= REQUIRED ACTION =
Determine which lines of the records include the word "bottom", and copy them.

= PROVIDED DATA =
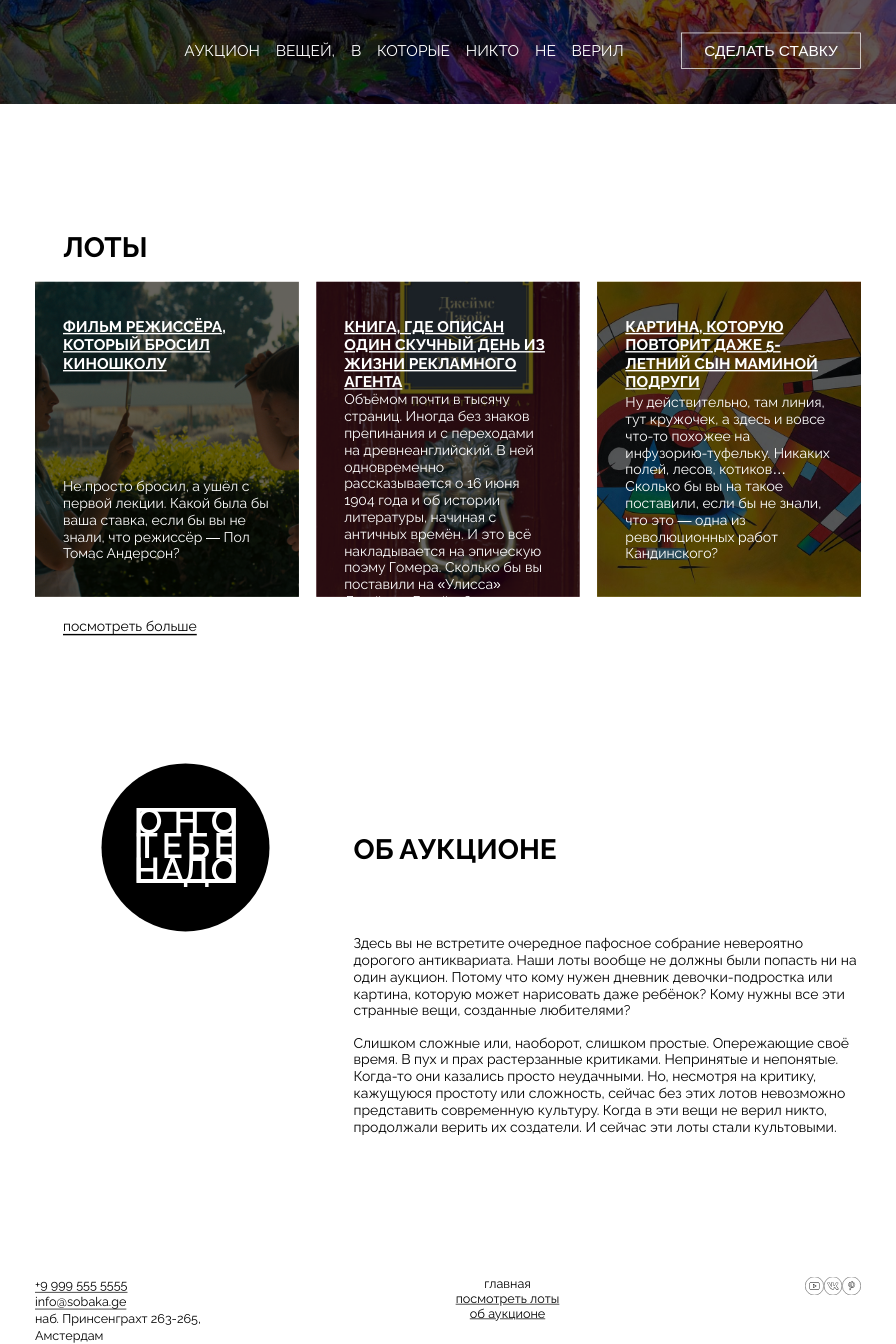
Repository: Hadoooouken/ono-tebe-nado
Page: index.html
An editor plug-in stored every save of this project. The page is shown before and after the next save, followed by the edit.
The browser window is 1280 px wide. The pictures show the part of the page from y = 902 to 2822 px (the page is 2822 px tall), at 70% of full size.

Above is the page before, as saved 2023-11-27 23:09:34.

### index.html
<!DOCTYPE html>
<html lang="ru">
  <head>
    <meta charset="UTF-8" />
    <meta http-equiv="X-UA-Compatible" content="IE=edge" />
    <meta name="viewport" content="width=device-width, initial-scale=1.0" />
    <link rel="stylesheet" href="./fonts/fonts.css" />
    <link rel="stylesheet" href="./styles/global.css" />
    <link rel="stylesheet" href="./styles/style.css" />
    <title>Оно тебе надо — аукцион вещей, в которые никто не верил</title>
  </head>
  <body>
    <header class="header section">
      <nav class="header__menu">
        <ul>
          <li class="header__links-list-item_no-bullit">
            <a href="#">главная</a>
          </li>
          <li><a href="#">посмотреть лоты</a></li>
          <li><a href="#">об аукционе</a></li>
        </ul>
      </nav>

      <div class="header__logo">
        <img src="/images/logo-black.svg" alt="Логотип" />
      </div>

      <div class="header__address">
        <div><a href="tel:+99995555555">+9 999 555 5555</a></div>
        <div><a href="mailto:info@sobaka.ge">info@sobaka.ge</a></div>
        <div>наб. Принсенграхт 263-265, Амстердам</div>
      </div>
    </header>

    <main>
      <section class="cover">
        <div class="overlay"></div>
        <h1 class="cover__title">
          <span class="align_left">он<span>о</span></span>
          <span class="align_center">теб<span>е</span></span>
          <span class="align_right"><span>н</span>адо</span>
        </h1>
        <div class="cover__description">
          <p class="divcover__description-text">
            Аукцион вещей, в которые никто не верил
          </p>
          <button class="bet-button">сделать ставку</button>
        </div>
      </section>

      <section class="lots section">
        <h2 class="lots__heading">лоты</h2>
        <ul class="lots__card-list">
          <li class="lots__card-list-item card_type_film">
            <div class="overlay"></div>
            <a class="card-link" href="#">
              <h3 class="card__title">
                Фильм режиссёра, который бросил киношколу
              </h3>
              <article class="card">
                <p class="card__text">
                  Не просто бросил, а ушёл с первой лекции. Какой была бы ваша
                  ставка, если бы вы не знали, что режиссёр — Пол Томас
                  Андерсон?
                </p>
              </article>
            </a>
          </li>
          <li class="lots__card-list-item card_type_book">
            <div class="overlay"></div>
            <a class="card-link" href="#">
              <h3 class="card__title">
                Книга, где описан один скучный день из жизни рекламного агента
              </h3>
              <article class="card">
                <p class="card__text">
                  Объёмом почти в тысячу страниц. Иногда без знаков препинания и
                  с переходами на древнеанглийский. В ней одновременно
                  рассказывается о 16 июня 1904 года и об истории литературы,
                  начиная с античных времён. И это всё накладывается на
                  эпическую поэму Гомера. Сколько бы вы поставили на «Улисса»
                  Джеймса Джойса?
                </p>
              </article>
            </a>
          </li>
          <li class="lots__card-list-item card_type_picture">
            <div class="overlay"></div>
            <a class="card-link" href="#">
              <h3 class="card__title">
                Картина, которую повторит даже 5-летний сын маминой подруги
              </h3>
              <article class="card">
                <p class="card__text">
                  Ну действительно, там линия, тут кружочек, а здесь и вовсе
                  что-то похожее на инфузорию-туфельку. Никаких полей, лесов,
                  котиков… Сколько бы вы на такое поставили, если бы не знали,
                  что это — одна из революционных работ Кандинского?
                </p>
              </article>
            </a>
          </li>
        </ul>
        <a class="lots__look-more-link" href="#">посмотреть больше</a>
      </section>

      <section class="about section">
        <div class="about__left-column">
          <div class="about__logo">
            <img src="/images/logo-white.svg" alt="Логотип" />
          </div>
        </div>

        <div class="about__right-column">
          <h2 class="about__title">об аукционе</h2>
          <p class="about__text">
            Здесь вы не встретите очередное пафосное собрание невероятно
            дорогого антиквариата. Наши лоты вообще не должны были попасть ни на
            один аукцион. Потому что кому нужен дневник девочки-подростка или
            картина, которую может нарисовать даже ребёнок? Кому нужны все эти
            странные вещи, созданные любителями?
          </p>
          <p class="about__text">
            Слишком сложные или, наоборот, слишком простые. Опережающие своё
            время. В пух и прах растерзанные критиками. Непринятые и непонятые.
            Когда-то они казались просто неудачными. Но, несмотря на критику,
            кажущуюся простоту или сложность, сейчас без этих лотов невозможно
            представить современную культуру. Когда в эти вещи не верил никто,
            продолжали верить их создатели. И сейчас эти лоты стали культовыми.
          </p>
        </div>
      </section>
    </main>
    <section class="footer section">
      <div class="footer__address">
        <div><a href="tel:+99995555555">+9 999 555 5555</a></div>
        <div><a href="mailto:info@sobaka.ge">info@sobaka.ge</a></div>
        <div>наб. Принсенграхт 263-265, Амстердам</div>
      </div>

      <div class="footer__menu-list">
        <nav class="">
          <ul class="footer__menu-list-item">
            <li class="footer__menu-link_active">
              <a href="#">главная</a>
            </li>
            <li><a href="#">посмотреть лоты</a></li>
            <li><a href="#">об аукционе</a></li>
          </ul>
        </nav>
      </div>

      <div class="footer__social-list">
        <ul class="footer__social-list-item">
          <li>
            <img src="/images/yt.svg" alt="ютуб" />
          </li>
          <li>
            <img src="/images/vk.svg" alt="вконтакте" />
          </li>
          <li>
            <img src="/images/pinterest.svg" alt="пинтерест" />
          </li>
        </ul>
      </div>
    </section>
  </body>
</html>

### styles/global.css
*,
*::before,
*::after {
  box-sizing: border-box;
}

body {
  min-width: 1100px;
  margin: 0;
  font-family: Raleway, sans-serif;
  line-height: 24px;
}

h1,
h2,
h3,
h4,
h5,
h6,
p,
ul,
ol,
li,
blockquote {
  margin: 0;
  padding: 0;
}

a {
  color: inherit;
}

img {
  width: 100%;
}

### styles/style.css
.header {
  display: flex;
  justify-content: space-between;
  height: 294px;
  align-items: center;
  font-weight: 400;
  font-size: 18px;
  font-style: normal;
  text-underline-offset: 4px;
}

.header__menu,
.header__address {
  width: 400px;
}

.header__menu ul {
  display: flex;
  gap: 32px;
  list-style-type: circle;
  display: inline-flex;
}

.header__links-list-item_no-bullit a {
  text-decoration: none;
}

li.header__links-list-item_no-bullit {
  list-style-type: none;
}

.header__logo {
  width: 138px;
}

.header__address {
  padding-left: 160px;
}

.section {
  padding-left: 50px;
  padding-right: 50px;
}

.cover {
  background-image: url(/images/cover.jpg);
  background-repeat: no-repeat;
  background-size: cover;
  background-position: center;
  position: relative;
  z-index: 1;
}

.cover__title {
  display: flex;
  flex-direction: column;
  font-size: 100px;
  font-weight: 700;
  text-transform: uppercase;
  color: #fff;
  font-style: normal;
  position: relative;
  line-height: 115px;
  letter-spacing: 30px;
  z-index: 2;
  padding-top: 165px;
  padding-left: 50px;
  padding-right: 20px;
  gap: 20px;
}

.cover__title > span {
  display: block;
}

.overlay {
  top: 0;
  bottom: 0;
  right: 0;
  left: 0;
  background-color: rgba(0, 0, 0, 0.6);
  position: absolute;
  z-index: 0;
}

.align_left {
  text-align: left;
}

.align_center {
  text-align: center;
  line-height: 100px;
  padding-right: 60px;
}
.align_right {
  text-align: right;
  line-height: 100px;
}

.align_left span {
  margin-left: 31px;
}

.align_center span {
  margin-left: 31px;
}

.align_right span {
  margin-right: 30px;
}

.cover__description {
  display: flex;
  justify-content: end;
  flex-shrink: 0;
  padding: 134px 50px 50px;
  gap: 82px;
  align-items: center;
}

.divcover__description-text {
  color: #fff;
  font-size: 22px;
  font-style: normal;
  font-weight: 400;
  line-height: 28px;
  word-spacing: 17px;
  position: relative;
  text-transform: uppercase;
  z-index: 2;
}

.bet-button {
  background-color: transparent;
  border: 1px solid #fff;
  color: #fff;
  font-size: 22px;
  font-style: normal;
  font-weight: 400;
  line-height: normal;
  text-transform: uppercase;
  z-index: 2;
  width: 257px;
  height: 52px;
  padding: 10px 30px;
}

.lots {
  padding-top: 180px;
}

.lots__heading {
  padding-left: 40px;
  color: #000;
  font-size: 40px;
  font-style: normal;
  font-weight: 700;
  line-height: normal;
  text-transform: uppercase;
}

.lots__card-list {
  display: flex;
  padding-top: 27px;
  list-style-type: none;
  gap: 25px;
  margin-bottom: 30px;
}
.lots__card-list-item {
  display: flex;
  flex-grow: 1;
  flex-basis: 0;
  height: 450px;
  background-size: cover;
  padding: 50px 40px;
  position: relative;
}

.card_type_film {
  background-image: url(/images/card-lot-01.jpg);
}

.card_type_book {
  background-image: url(/images/card-lot-02.jpg);
}

.card_type_picture {
  background-image: url(/images/card-lot-03.jpg);
}

.card__title {
  color: #fff;
  font-size: 22px;
  font-style: normal;
  font-weight: 700;
  line-height: 120%;
  text-transform: uppercase;
  text-decoration: underline;
}

.card-link {
  display: flex;
  justify-content: space-between;
  flex-direction: column;
  text-decoration: none;
  position: relative;
  z-index: 1;
}

.card__text {
  color: #fff;
  font-size: 20px;
  font-style: normal;
  font-weight: 400;
  line-height: 120%;
}

.lots__look-more-link{
  color: #000;
  font-size: 20px;
  font-weight: 400;
  padding-left: 40px;
  text-underline-offset: 4px;
}

.about {
  display: flex;
  padding-top: 182px;
  border-radius: 10px;
}

.about__logo{
  background-color: #000;
  border-radius: 50%;
  width: 240px;
  height: 240px;
  padding:63px 46px;
}

.about__title{
  color: #000;
  font-size: 40px;
  font-weight: 700;
  line-height: normal;
  text-transform: uppercase;
  margin-bottom: 100px;
}

.about__text {
  color: #000;
  font-size: 20px;
  font-weight: 400;
  line-height: normal;
  margin-bottom: 22px;
}

.about__left-column {
  padding-left: 95px;
  padding-right: 95px;
}

.about__right-column {
  padding-top: 98px;
  padding-left: 25px;
}

.footer {
  padding-top: 180px;
  display: flex;
  justify-content: space-between;



}

.footer__address {
  color: #000;
  font-size: 18px;
  font-style: normal;
  font-weight: 400;
  line-height: 24.3px;
  text-underline-offset: 4px;
  width: 250px;

}

.footer__menu-list {
  color: #000;
  font-size: 18px;
  font-style: normal;
  font-weight: 400;
  line-height: normal;
  text-align: center;


}
.footer__menu-list-item{
  list-style-type: none;


}

.footer__menu-link_active a {
  text-decoration: none;
}

.footer__social-list{


}

.footer__social-list-item{
  list-style-type: none;
  display: flex;
  flex-direction: row;
  width: 80px;
  height: 48px;

}

Loaded but not shown: fonts/fonts.css (common file)

After the next save:
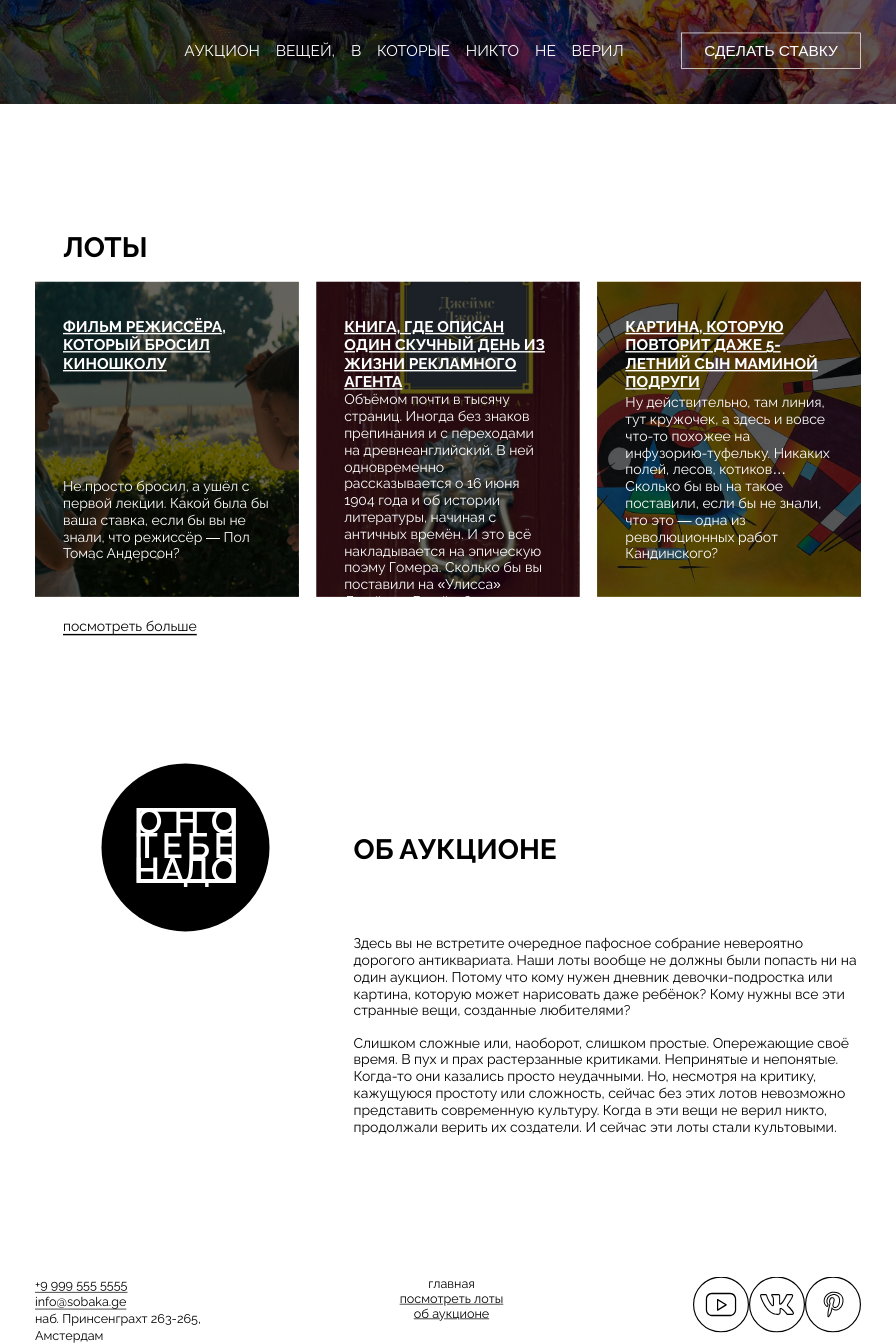
Saved 2 min 32 s later.
--- a/styles/style.css
+++ b/styles/style.css
@@ -313,7 +313,7 @@
   list-style-type: none;
   display: flex;
   flex-direction: row;
-  width: 80px;
+  width: 240px;
   height: 48px;
 
 }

= TASK SOLUTION =
  bottom: 0;
  margin-bottom: 30px;
  margin-bottom: 100px;
  margin-bottom: 22px;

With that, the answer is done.